TASK DESCRIPTION:
When you give the entries again, keep every word as it stands and drop the pictures.

TASK DATA section start

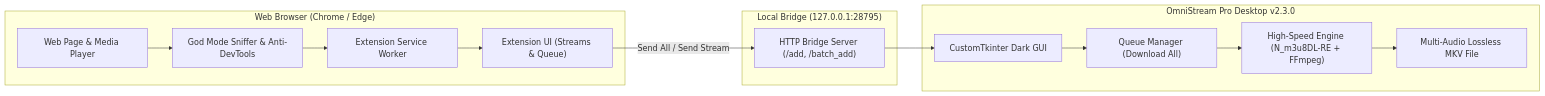
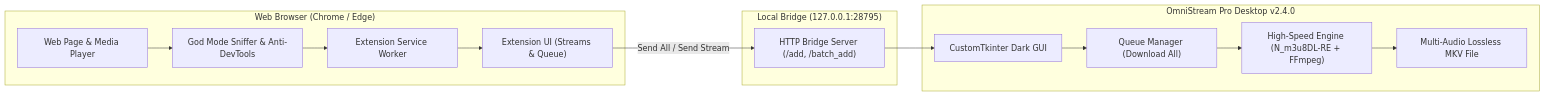
One commit to Xmon4u/OmniStream-Pro-v2 changed the diagram in README.md. Above: the diagram before and after it, drawn with Mermaid. The commit also changed other lines of this file and 21 other files, not shown here.

Commit message:
feat(release): OmniStream Pro v2.4.0 - High-Resilience Multi-Audio Engine & System-Wide Reliability Update

````diff
--- a/README.md
+++ b/README.md
@@ -60,29 +60,29 @@
 ```mermaid
 graph LR
     subgraph Browser ["Web Browser (Chrome / Edge)"]
         WebPage["Web Page & Media Player"]
         GodMode["God Mode Sniffer & Anti-DevTools"]
         ExtSW["Extension Service Worker"]
         Popup["Extension UI (Streams & Queue)"]
         WebPage --> GodMode
         GodMode --> ExtSW
         ExtSW --> Popup
     end
 
     subgraph Bridge ["Local Bridge (127.0.0.1:28795)"]
         BridgeServer["HTTP Bridge Server (/add, /batch_add)"]
     end
 
-    subgraph DesktopApp ["OmniStream Pro Desktop v2.3.0"]
+    subgraph DesktopApp ["OmniStream Pro Desktop v2.4.0"]
         GUI["CustomTkinter Dark GUI"]
         QueueMgr["Queue Manager (Download All)"]
         Engine["High-Speed Engine (N_m3u8DL-RE + FFmpeg)"]
         OutputMKV["Multi-Audio Lossless MKV File"]
         GUI --> QueueMgr
         QueueMgr --> Engine
         Engine --> OutputMKV
     end
 
     Popup -- "Send All / Send Stream" --> BridgeServer
     BridgeServer --> GUI
 ```
````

TASK DATA section end

ANSWER BOX:
One commit to Xmon4u/OmniStream-Pro-v2 changed the diagram in README.md. Above: the diagram before and after it, drawn with Mermaid. The commit also changed other lines of this file and 21 other files, not shown here.

Commit message:
feat(release): OmniStream Pro v2.4.0 - High-Resilience Multi-Audio Engine & System-Wide Reliability Update

````diff
--- a/README.md
+++ b/README.md
@@ -60,29 +60,29 @@
 ```mermaid
 graph LR
     subgraph Browser ["Web Browser (Chrome / Edge)"]
         WebPage["Web Page & Media Player"]
         GodMode["God Mode Sniffer & Anti-DevTools"]
         ExtSW["Extension Service Worker"]
         Popup["Extension UI (Streams & Queue)"]
         WebPage --> GodMode
         GodMode --> ExtSW
         ExtSW --> Popup
     end
 
     subgraph Bridge ["Local Bridge (127.0.0.1:28795)"]
         BridgeServer["HTTP Bridge Server (/add, /batch_add)"]
     end
 
-    subgraph DesktopApp ["OmniStream Pro Desktop v2.3.0"]
+    subgraph DesktopApp ["OmniStream Pro Desktop v2.4.0"]
         GUI["CustomTkinter Dark GUI"]
         QueueMgr["Queue Manager (Download All)"]
         Engine["High-Speed Engine (N_m3u8DL-RE + FFmpeg)"]
         OutputMKV["Multi-Audio Lossless MKV File"]
         GUI --> QueueMgr
         QueueMgr --> Engine
         Engine --> OutputMKV
     end
 
     Popup -- "Send All / Send Stream" --> BridgeServer
     BridgeServer --> GUI
 ```
````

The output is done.